**Assigned task:**
From the first line to the last, print the data exactly as it appears.

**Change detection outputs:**
((

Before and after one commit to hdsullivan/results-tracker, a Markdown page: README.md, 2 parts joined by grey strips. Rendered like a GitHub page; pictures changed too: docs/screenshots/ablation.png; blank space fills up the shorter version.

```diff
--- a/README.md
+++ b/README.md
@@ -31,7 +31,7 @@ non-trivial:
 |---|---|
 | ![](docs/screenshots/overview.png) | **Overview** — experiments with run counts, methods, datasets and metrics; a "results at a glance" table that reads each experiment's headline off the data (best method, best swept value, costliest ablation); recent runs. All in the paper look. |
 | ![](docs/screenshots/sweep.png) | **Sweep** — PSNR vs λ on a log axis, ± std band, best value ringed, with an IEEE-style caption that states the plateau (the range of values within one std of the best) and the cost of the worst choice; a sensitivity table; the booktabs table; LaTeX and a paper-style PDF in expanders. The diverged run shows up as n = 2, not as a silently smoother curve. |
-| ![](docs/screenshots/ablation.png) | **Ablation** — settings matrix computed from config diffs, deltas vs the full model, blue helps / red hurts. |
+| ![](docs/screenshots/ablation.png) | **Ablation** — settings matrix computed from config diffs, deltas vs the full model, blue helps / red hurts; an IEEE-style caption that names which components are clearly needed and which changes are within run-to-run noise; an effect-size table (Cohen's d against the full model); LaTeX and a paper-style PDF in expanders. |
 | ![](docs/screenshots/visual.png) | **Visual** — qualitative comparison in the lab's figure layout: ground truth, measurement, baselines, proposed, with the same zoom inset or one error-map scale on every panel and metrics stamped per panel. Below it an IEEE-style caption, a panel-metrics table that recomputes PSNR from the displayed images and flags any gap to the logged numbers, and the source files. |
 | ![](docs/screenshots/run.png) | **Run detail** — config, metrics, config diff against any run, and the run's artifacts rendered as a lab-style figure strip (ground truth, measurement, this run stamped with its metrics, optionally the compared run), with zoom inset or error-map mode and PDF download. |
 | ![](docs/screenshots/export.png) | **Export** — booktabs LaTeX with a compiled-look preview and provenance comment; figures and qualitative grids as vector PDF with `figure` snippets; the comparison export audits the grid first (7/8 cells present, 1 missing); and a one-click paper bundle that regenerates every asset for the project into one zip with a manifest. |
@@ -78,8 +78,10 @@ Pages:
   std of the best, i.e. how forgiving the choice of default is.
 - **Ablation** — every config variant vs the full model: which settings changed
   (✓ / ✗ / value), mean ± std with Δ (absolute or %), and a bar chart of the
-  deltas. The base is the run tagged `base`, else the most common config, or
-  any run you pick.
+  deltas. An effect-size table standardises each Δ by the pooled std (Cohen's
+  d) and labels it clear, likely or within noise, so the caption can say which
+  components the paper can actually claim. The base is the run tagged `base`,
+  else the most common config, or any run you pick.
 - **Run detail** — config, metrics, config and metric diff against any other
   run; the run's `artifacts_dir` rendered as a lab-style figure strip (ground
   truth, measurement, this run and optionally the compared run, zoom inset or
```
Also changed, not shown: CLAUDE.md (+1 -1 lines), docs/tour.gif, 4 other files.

))

**Answer section:**
Before and after one commit to hdsullivan/results-tracker, a Markdown page: README.md, 2 parts joined by grey strips. Rendered like a GitHub page; pictures changed too: docs/screenshots/ablation.png; blank space fills up the shorter version.

```diff
--- a/README.md
+++ b/README.md
@@ -31,7 +31,7 @@ non-trivial:
 |---|---|
 | ![](docs/screenshots/overview.png) | **Overview** — experiments with run counts, methods, datasets and metrics; a "results at a glance" table that reads each experiment's headline off the data (best method, best swept value, costliest ablation); recent runs. All in the paper look. |
 | ![](docs/screenshots/sweep.png) | **Sweep** — PSNR vs λ on a log axis, ± std band, best value ringed, with an IEEE-style caption that states the plateau (the range of values within one std of the best) and the cost of the worst choice; a sensitivity table; the booktabs table; LaTeX and a paper-style PDF in expanders. The diverged run shows up as n = 2, not as a silently smoother curve. |
-| ![](docs/screenshots/ablation.png) | **Ablation** — settings matrix computed from config diffs, deltas vs the full model, blue helps / red hurts. |
+| ![](docs/screenshots/ablation.png) | **Ablation** — settings matrix computed from config diffs, deltas vs the full model, blue helps / red hurts; an IEEE-style caption that names which components are clearly needed and which changes are within run-to-run noise; an effect-size table (Cohen's d against the full model); LaTeX and a paper-style PDF in expanders. |
 | ![](docs/screenshots/visual.png) | **Visual** — qualitative comparison in the lab's figure layout: ground truth, measurement, baselines, proposed, with the same zoom inset or one error-map scale on every panel and metrics stamped per panel. Below it an IEEE-style caption, a panel-metrics table that recomputes PSNR from the displayed images and flags any gap to the logged numbers, and the source files. |
 | ![](docs/screenshots/run.png) | **Run detail** — config, metrics, config diff against any run, and the run's artifacts rendered as a lab-style figure strip (ground truth, measurement, this run stamped with its metrics, optionally the compared run), with zoom inset or error-map mode and PDF download. |
 | ![](docs/screenshots/export.png) | **Export** — booktabs LaTeX with a compiled-look preview and provenance comment; figures and qualitative grids as vector PDF with `figure` snippets; the comparison export audits the grid first (7/8 cells present, 1 missing); and a one-click paper bundle that regenerates every asset for the project into one zip with a manifest. |
@@ -78,8 +78,10 @@ Pages:
   std of the best, i.e. how forgiving the choice of default is.
 - **Ablation** — every config variant vs the full model: which settings changed
   (✓ / ✗ / value), mean ± std with Δ (absolute or %), and a bar chart of the
-  deltas. The base is the run tagged `base`, else the most common config, or
-  any run you pick.
+  deltas. An effect-size table standardises each Δ by the pooled std (Cohen's
+  d) and labels it clear, likely or within noise, so the caption can say which
+  components the paper can actually claim. The base is the run tagged `base`,
+  else the most common config, or any run you pick.
 - **Run detail** — config, metrics, config and metric diff against any other
   run; the run's `artifacts_dir` rendered as a lab-style figure strip (ground
   truth, measurement, this run and optionally the compared run, zoom inset or
```
Also changed, not shown: CLAUDE.md (+1 -1 lines), docs/tour.gif, 4 other files.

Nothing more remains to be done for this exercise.